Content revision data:

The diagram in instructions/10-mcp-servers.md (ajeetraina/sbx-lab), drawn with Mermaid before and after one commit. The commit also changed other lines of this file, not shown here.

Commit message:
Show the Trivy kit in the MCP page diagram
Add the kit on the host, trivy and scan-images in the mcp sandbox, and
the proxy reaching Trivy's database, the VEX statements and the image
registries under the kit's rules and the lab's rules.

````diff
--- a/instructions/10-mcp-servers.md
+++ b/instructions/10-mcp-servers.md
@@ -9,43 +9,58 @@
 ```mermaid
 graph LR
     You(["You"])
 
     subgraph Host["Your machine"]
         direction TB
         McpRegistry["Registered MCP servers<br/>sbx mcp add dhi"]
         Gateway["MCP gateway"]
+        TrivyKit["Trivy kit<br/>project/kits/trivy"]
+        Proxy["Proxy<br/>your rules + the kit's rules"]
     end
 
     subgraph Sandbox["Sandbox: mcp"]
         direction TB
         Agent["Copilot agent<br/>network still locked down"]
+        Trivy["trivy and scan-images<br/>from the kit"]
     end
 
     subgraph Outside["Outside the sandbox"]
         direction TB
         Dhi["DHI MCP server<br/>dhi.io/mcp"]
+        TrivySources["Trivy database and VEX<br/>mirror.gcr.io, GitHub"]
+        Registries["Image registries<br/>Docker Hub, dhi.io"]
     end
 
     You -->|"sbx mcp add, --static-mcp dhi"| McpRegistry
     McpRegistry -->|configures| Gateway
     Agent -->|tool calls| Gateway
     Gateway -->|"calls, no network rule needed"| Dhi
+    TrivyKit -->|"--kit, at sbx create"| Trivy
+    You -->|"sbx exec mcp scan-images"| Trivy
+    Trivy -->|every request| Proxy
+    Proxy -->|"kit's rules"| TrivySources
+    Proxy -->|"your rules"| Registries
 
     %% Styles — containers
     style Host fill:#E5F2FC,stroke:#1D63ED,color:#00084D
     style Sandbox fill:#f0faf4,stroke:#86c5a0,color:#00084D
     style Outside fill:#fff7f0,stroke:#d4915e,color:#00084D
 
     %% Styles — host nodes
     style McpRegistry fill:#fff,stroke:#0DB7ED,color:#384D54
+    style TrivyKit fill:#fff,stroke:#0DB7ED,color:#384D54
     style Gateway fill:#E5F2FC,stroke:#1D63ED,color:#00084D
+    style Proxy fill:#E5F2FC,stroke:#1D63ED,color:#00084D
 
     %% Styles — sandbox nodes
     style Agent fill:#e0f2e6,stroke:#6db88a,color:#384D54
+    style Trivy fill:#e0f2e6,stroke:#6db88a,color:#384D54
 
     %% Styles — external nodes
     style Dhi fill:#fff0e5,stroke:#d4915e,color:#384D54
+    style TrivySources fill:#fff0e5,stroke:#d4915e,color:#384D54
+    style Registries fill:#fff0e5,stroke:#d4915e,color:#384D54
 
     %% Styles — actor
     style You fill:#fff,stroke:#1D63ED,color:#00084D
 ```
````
--
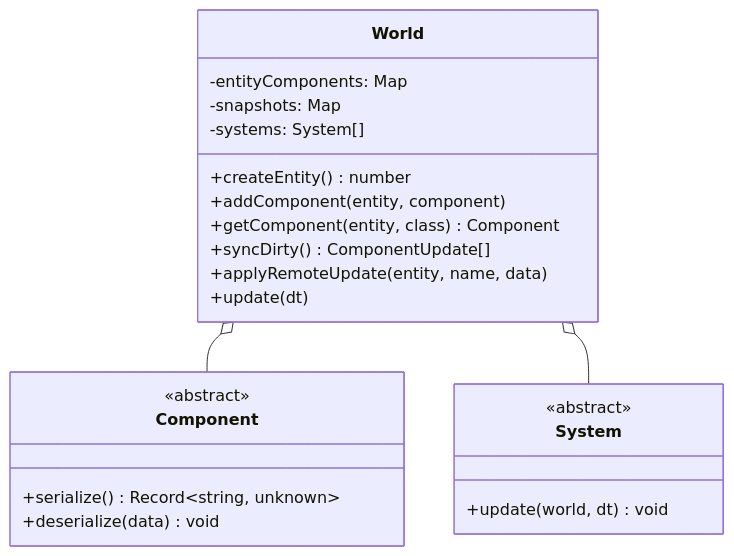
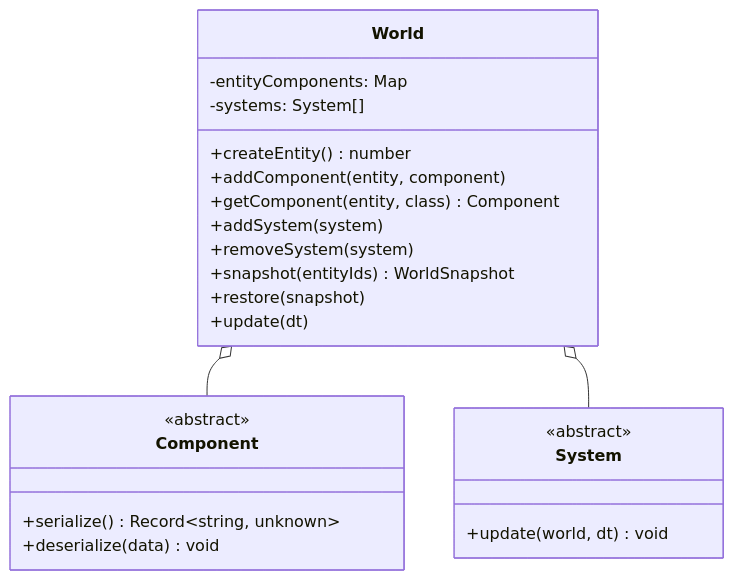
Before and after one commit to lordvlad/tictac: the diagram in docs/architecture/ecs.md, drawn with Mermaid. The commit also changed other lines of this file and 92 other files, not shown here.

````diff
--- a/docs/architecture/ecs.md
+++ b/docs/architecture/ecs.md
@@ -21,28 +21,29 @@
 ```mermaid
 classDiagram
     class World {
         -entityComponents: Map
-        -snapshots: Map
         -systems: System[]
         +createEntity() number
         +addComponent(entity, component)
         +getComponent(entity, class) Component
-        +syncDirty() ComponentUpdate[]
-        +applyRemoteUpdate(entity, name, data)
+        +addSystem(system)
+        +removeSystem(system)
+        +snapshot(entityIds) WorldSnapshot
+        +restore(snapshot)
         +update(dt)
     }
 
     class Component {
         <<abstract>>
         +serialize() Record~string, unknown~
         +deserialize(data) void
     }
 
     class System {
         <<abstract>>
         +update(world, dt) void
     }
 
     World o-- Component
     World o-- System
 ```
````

## [WHAT YOU ARE ASKED TO DO]
Where the data above reaches the line holding "style Gateway fill:#E5F2FC,stroke:#1D63ED,color:#00084D", begin printing, and stop after the line holding "style Trivy fill:#e0f2e6,stroke:#6db88a,color:#384D54". Each line must be reproduced exactly, with nothing else added.

## [THE COMPLETED TASK]
     style Gateway fill:#E5F2FC,stroke:#1D63ED,color:#00084D
+    style Proxy fill:#E5F2FC,stroke:#1D63ED,color:#00084D
 
     %% Styles — sandbox nodes
     style Agent fill:#e0f2e6,stroke:#6db88a,color:#384D54
+    style Trivy fill:#e0f2e6,stroke:#6db88a,color:#384D54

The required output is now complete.